The Minstry of the Interior likewise lent objects, to embellish prefectures, town halls, and public places. Unfortunately, the recipient do not seem to have been properly informed that these objects were a) cultural heritage to be protected and b) on loan. To a 2014 inquiry of the Minstry of the Interior roughly 40% of the prefectures have not even stated if and where they kept the loans. Things are even worse in the overseas departments: 80% of the lent objects are currently impossible to trace.
Sherlock only illustrates how big the losses are – the database of course cannot retrieve the objects. But it can shed a light on who is responsible. About 90% of the untraceable artworks are subject to the care of three bodies: the Centre national des arts plastiques (CNAP) which is under the Ministry of Culture; the Service des musées de France and the Cité de la céramique.
The CNAP searches for 11,160 objects, most (54%) of which are paintings. The Service des musées de France cannot find 6,411 objects, mainly (65%) archaeological objects whereas the third institution primarily misses tableware objects, sculptures and vases. Of the objects Sherlock records as missing, only 251 objects have been successfully located.
According to CRDOA’s President Jacques Sallois, the poor documentation of the whereabouts of cultural heritage is due to France’s long history of collecting, since, in the Napoleonic era, systematic inventories had not yet become standard practice. The current goal would be to create inventories in order to relocate the missing artworks. A comprehensive inventory could spoil the theft for many an official uninterested in the protection of cultural heritage. And this is very much called for, as testified by the case of Hughues Malecki: in February 2016, the sub-prefect of the Normandy was arrested for suspected illicit selling of cultural heritage placed in his care.
Please find the Libération article here.
A summarizing English article can be read on Hyperallergic.

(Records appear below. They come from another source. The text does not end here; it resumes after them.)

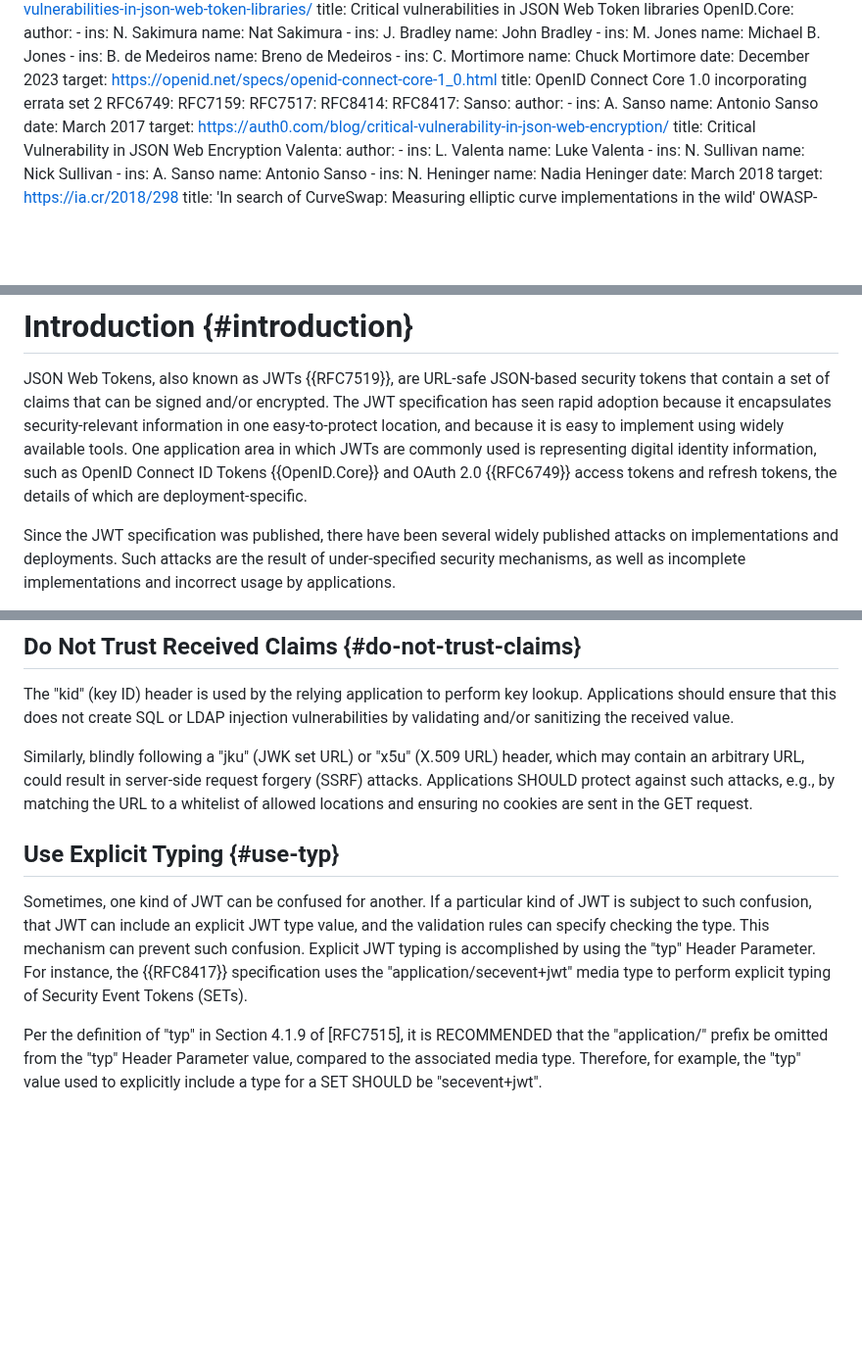
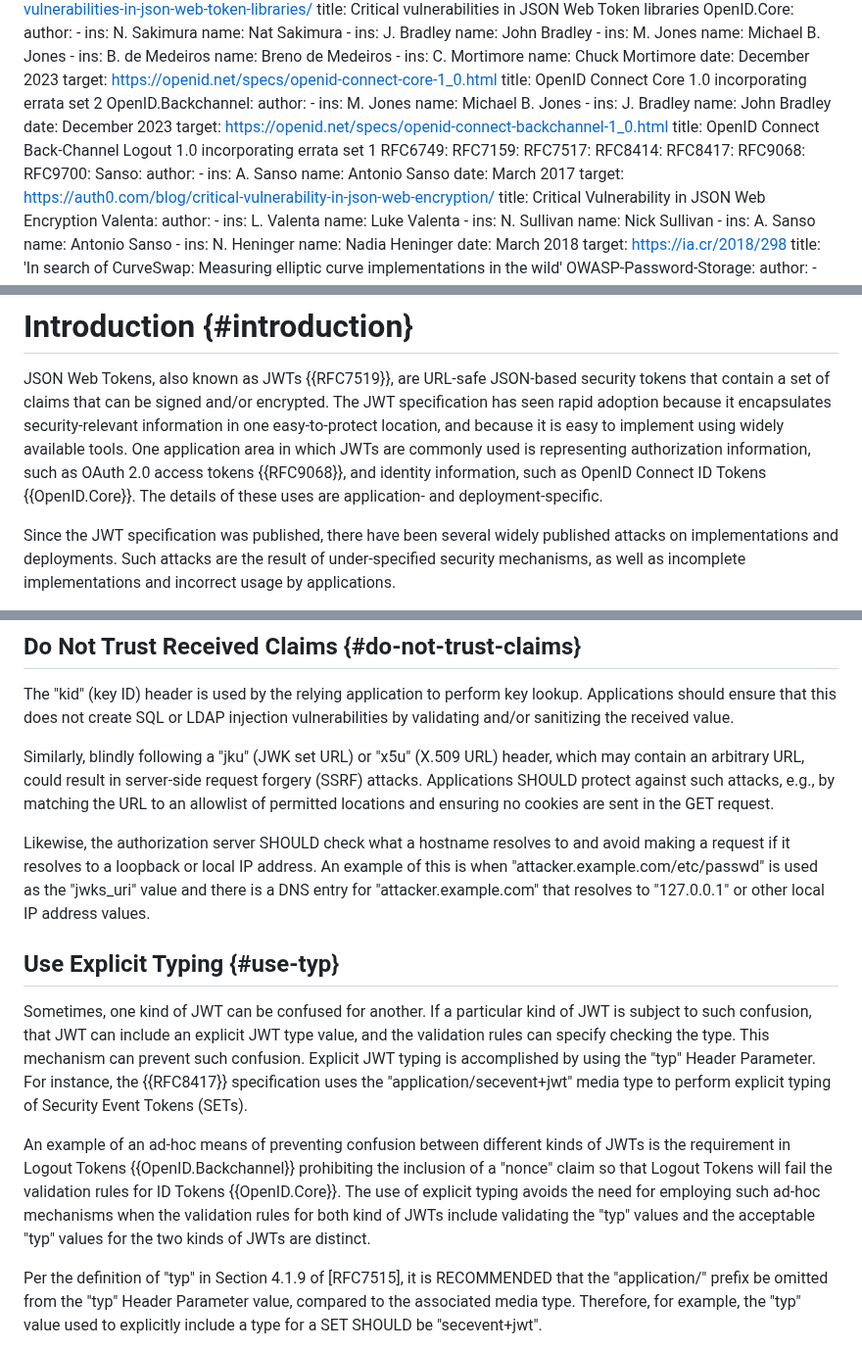
Before and after one commit to oauth-wg/draft-ietf-oauth-rfc8725bis, a Markdown page: draft-ietf-oauth-rfc8725bis.md, 3 parts joined by grey strips. Shown at 98% size. Drawn GitHub-style; blank space fills up the shorter version.

```diff
--- a/draft-ietf-oauth-rfc8725bis.md
+++ b/draft-ietf-oauth-rfc8725bis.md
@@ -125,11 +125,22 @@ informative:
     date: December 2023
     target: https://openid.net/specs/openid-connect-core-1_0.html
     title: OpenID Connect Core 1.0 incorporating errata set 2
+  OpenID.Backchannel:
+    author:
+    - ins: M. Jones
+      name: Michael B. Jones
+    - ins: J. Bradley
+      name: John Bradley
+    date: December 2023
+    target: https://openid.net/specs/openid-connect-backchannel-1_0.html
+    title: OpenID Connect Back-Channel Logout 1.0 incorporating errata set 1
   RFC6749:
   RFC7159:
   RFC7517:
   RFC8414:
   RFC8417:
+  RFC9068:
+  RFC9700:
   Sanso:
     author:
     - ins: A. Sanso
@@ -188,10 +199,10 @@ that contain a set of claims that can be signed and/or encrypted.
 The JWT specification has seen rapid adoption because it encapsulates
 security-relevant information in one easy-to-protect location, and because
 it is easy to implement using widely available tools.
-One application area in which JWTs are commonly used is representing digital identity information,
-such as OpenID Connect ID Tokens  {{OpenID.Core}}
-and OAuth 2.0  {{RFC6749}} access tokens and
- refresh tokens, the details of which are deployment-specific.
+One application area in which JWTs are commonly used is
+representing authorization information, such as OAuth 2.0 access tokens {{RFC9068}},
+and identity information, such as OpenID Connect ID Tokens {{OpenID.Core}}.
+The details of these uses are application- and deployment-specific.
 
  Since the JWT specification was published, there have been several widely published
 attacks on implementations and deployments.
@@ -633,10 +647,14 @@ and/or sanitizing the received value.
  Similarly, blindly following a "jku" (JWK set URL) or "x5u" (X.509 URL) header,
 which may contain an arbitrary URL,
 could result in server-side request forgery (SSRF) attacks. Applications SHOULD protect against such
-attacks, e.g., by matching the URL to a whitelist of allowed locations
+attacks, e.g., by matching the URL to an allowlist of permitted locations
 and ensuring no cookies are sent in the GET request.
 
-
+Likewise, the authorization server SHOULD check what a hostname resolves to
+and avoid making a request if it resolves to a loopback or local IP address.
+An example of this is when "attacker.example.com/etc/passwd" is used
+as the "jwks_uri" value and there is a DNS entry for "attacker.example.com"
+that resolves to "127.0.0.1" or other local IP address values.
 
 
 ## Use Explicit Typing {#use-typ}
@@ -650,6 +668,14 @@ Explicit JWT typing is accomplished by using the "typ" Header Parameter.
 For instance, the  {{RFC8417}} specification uses
 the "application/secevent+jwt" media type
 to perform explicit typing of Security Event Tokens (SETs).
+
+An example of an ad-hoc means of preventing confusion
+between different kinds of JWTs is the requirement in
+Logout Tokens {{OpenID.Backchannel}} prohibiting the inclusion of a "nonce" claim
+so that Logout Tokens will fail the validation rules for ID Tokens {{OpenID.Core}}.
+The use of explicit typing avoids the need for employing such ad-hoc mechanisms
+when the validation rules for both kind of JWTs include validating the "typ" values
+and the acceptable "typ" values for the two kinds of JWTs are distinct.
 
 Per the definition of "typ" in Section 4.1.9 of [RFC7515], it is RECOMMENDED that the "application/" prefix
 be omitted from the "typ" Header Parameter value, compared to the associated media type.
```
Also changed, not shown: other parts of draft-ietf-oauth-rfc8725bis.md (+11 -4 lines).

You may check with Sherlock here.
More information on the Hughes Malecki case is available here.
In the context of Malecki, other similar cases were highlighted in the Figaro.
And CRDOA’s annual reports can be found online.